Pin It
At Keener's each week Beatdown Thursday is pretty notorious and if you haven't heard about it you probably haven’t heard of Phil's Hole, which is a gigantic hole on the Ottawa river in Ontario, Canada. Phil’s is unique because it is very retentive on one side, right side, and not quite as retentive on the other, left side. I was absolutely terrified of Phil's. I didn’t want to have anything to do with it so to say I was a little shocked when we all were going to swim it is a understatement! 
I was incredibly nervous but I knew that it would flush me through. My only goal for swimming the rapid was to avoid Phil’s. I was swimming to the lip of McCoy's when I was suspecting I would be in the complete clear of Phil’s. Oh how much I was wrong. Instead of avoiding Phil’s I went straight through the middle of left side and felt something hard brush against me. This was one of those moments where I remembered Stephen telling me it was relatively shallow around Phil’s and I realized that I had just hit bottom. Have you heard of hitting rock bottom? Yeah it was like that just in real life no metaphor, just being swept down the river and sinking to the bottom. After that it took me a little longer than expected to resurface and I started to panic. Once I surfaced I continued to swim quickly to shore! I was scared I would get sucked down by the whirlpools in whirlpool eddy, I was scared I would miss whirlpool eddy, I was scared of all of these ridiculous things that probably wouldn’t ever happen. That was the moment that more than ever was I thankful to be wearing a PFD/lifejacket.
That in itself was a learning experience because I noticed how much negativity impacts me. I thought of all of these negative points that didn’t change the moment. Had I focused and given Phil’s and Football eddy my game face maybe I would have had a different line or a different perspective and maybe I would of had a different outcome. One that enjoyed that rapid, one that wasn't scared of swimming, and one that was confident paddling into right side. Negativity took advantage over me so I couldn't focus on the task at hand. So once we finished swimming Phil's I became frustrated, angered, relieved, and excited because I had just did the worst thing that could possibly happen to me and very angry and confused for the same reason. I was so nervous that I became mad because I did the worst thing that could happen during beatdown Thursday (swim out of my kayak) and I was fine. Sure I might have panicked a little but it wasn't the end of the world.  

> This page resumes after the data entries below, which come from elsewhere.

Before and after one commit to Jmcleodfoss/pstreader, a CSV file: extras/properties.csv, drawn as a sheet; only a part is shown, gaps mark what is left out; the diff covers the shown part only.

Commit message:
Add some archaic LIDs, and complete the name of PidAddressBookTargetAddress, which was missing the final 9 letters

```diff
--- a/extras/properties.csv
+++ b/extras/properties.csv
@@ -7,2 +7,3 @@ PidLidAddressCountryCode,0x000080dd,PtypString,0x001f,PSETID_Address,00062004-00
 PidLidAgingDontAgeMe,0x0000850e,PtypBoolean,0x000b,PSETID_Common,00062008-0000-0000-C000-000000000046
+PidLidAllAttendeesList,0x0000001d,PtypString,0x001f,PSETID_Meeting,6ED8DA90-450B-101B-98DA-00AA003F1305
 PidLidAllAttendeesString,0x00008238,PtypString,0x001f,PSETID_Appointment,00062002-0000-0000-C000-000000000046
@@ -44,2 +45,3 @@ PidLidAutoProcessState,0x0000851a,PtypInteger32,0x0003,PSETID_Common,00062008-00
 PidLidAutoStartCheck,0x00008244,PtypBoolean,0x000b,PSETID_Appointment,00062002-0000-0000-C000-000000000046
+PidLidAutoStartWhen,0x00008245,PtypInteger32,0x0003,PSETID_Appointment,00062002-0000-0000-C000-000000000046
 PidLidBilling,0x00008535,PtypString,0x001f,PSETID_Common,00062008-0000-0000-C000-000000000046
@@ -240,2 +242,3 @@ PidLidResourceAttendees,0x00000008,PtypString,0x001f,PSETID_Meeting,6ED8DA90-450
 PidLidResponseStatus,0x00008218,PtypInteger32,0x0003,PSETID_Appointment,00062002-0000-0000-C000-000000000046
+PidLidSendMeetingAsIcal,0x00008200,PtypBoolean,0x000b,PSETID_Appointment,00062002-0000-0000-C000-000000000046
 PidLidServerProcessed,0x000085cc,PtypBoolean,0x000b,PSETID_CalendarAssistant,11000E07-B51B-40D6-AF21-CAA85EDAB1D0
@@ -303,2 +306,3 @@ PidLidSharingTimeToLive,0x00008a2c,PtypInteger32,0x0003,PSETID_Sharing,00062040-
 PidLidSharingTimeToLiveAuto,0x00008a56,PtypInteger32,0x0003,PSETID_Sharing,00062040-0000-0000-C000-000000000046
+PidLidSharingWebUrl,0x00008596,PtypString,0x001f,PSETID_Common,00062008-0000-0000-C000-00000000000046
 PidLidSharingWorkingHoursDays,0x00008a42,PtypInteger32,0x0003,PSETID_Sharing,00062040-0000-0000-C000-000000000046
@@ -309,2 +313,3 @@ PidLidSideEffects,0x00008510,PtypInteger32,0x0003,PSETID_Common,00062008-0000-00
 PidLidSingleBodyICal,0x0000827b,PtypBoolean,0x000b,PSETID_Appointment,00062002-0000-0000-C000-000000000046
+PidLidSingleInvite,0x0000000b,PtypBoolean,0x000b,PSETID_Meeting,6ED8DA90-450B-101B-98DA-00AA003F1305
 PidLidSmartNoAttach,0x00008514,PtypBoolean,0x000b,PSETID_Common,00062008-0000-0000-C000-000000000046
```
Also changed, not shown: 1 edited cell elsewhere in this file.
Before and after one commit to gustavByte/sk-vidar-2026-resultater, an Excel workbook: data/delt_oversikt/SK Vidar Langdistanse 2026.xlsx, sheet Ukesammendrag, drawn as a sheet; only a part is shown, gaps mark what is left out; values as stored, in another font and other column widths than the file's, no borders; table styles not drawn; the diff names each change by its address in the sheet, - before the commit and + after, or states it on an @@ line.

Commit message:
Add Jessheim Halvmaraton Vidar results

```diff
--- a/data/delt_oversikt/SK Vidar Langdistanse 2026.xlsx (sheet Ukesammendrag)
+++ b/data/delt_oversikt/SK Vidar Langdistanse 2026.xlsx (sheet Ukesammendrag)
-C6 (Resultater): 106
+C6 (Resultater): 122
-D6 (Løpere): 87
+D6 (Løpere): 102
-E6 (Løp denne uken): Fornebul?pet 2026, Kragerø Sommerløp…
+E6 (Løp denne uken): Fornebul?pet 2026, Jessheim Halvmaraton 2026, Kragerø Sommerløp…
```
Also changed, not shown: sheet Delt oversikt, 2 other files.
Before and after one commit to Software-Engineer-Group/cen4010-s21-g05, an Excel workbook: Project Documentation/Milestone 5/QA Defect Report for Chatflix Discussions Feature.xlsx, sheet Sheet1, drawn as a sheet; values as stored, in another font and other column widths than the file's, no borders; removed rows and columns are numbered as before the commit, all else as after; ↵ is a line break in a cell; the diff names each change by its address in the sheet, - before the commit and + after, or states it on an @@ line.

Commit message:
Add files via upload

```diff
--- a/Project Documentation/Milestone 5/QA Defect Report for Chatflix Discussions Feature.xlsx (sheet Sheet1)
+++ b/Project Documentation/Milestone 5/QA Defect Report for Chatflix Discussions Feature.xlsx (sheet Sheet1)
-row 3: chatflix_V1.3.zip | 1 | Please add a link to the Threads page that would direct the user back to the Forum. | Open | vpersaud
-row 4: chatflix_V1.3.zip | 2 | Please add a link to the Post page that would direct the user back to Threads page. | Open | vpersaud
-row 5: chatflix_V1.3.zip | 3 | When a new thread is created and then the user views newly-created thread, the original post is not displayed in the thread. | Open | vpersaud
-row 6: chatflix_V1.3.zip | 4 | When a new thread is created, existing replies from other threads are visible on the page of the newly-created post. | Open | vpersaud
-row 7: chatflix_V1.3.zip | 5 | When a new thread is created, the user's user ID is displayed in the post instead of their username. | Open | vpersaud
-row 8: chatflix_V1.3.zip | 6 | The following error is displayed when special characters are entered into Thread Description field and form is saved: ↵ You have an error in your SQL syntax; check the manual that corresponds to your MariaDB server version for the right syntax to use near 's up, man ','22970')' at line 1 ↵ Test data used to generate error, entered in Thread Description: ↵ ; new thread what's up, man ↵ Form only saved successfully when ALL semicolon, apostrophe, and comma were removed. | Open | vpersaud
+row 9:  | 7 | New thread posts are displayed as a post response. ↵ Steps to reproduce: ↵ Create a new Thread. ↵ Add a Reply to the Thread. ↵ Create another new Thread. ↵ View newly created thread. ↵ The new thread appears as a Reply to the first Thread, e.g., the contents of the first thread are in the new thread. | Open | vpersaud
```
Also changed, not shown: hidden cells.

So now I knew that I had no excuse for why I couldn't go surf Phil’s. Which made me even angry. So we ferried across to the other island and I decided to watch my friends get beatdown. And the crazy thing is at the end of every beatdown they would have a huge smile on their face. Some might have coughed out some water but once their lungs were filled with oxygen rather than water that huge smile appeared. So after talking to one of my coaches, Clay Wright, for a long time to analyze the rapid I decided that it was my time to go surf left side.
I went and I dropped in the far left corner and caught the wave for maybe two seconds and flushed. Then, I decided that it wasn't that bad and I should go into left side again. So after running safety for a couple of minutes I walked back up to get a “better” beatdown. This time I caught the gut of left side and got window shaded and flushed. Now maybe this isn’t the best beatdown story in the history of beatdowns but it is what everyone goes through before they warm up to surfing right side. And I think that the impressive thing with keeners is that no matter what you feel comfortable with or you skill level there is something for you to do to challenge yourself. 
This was originally posted on the Ottawa Kayak Schoot Keener's youth kayaking camp blog written by Abby Holcombe.Great lessons to learn for anyone any age.
Leave a comment:
1 Comment
radaintholistics - Good article, very informative and helpful experience shared. Thanks for sharing and keep up the good work. Very much appreciated.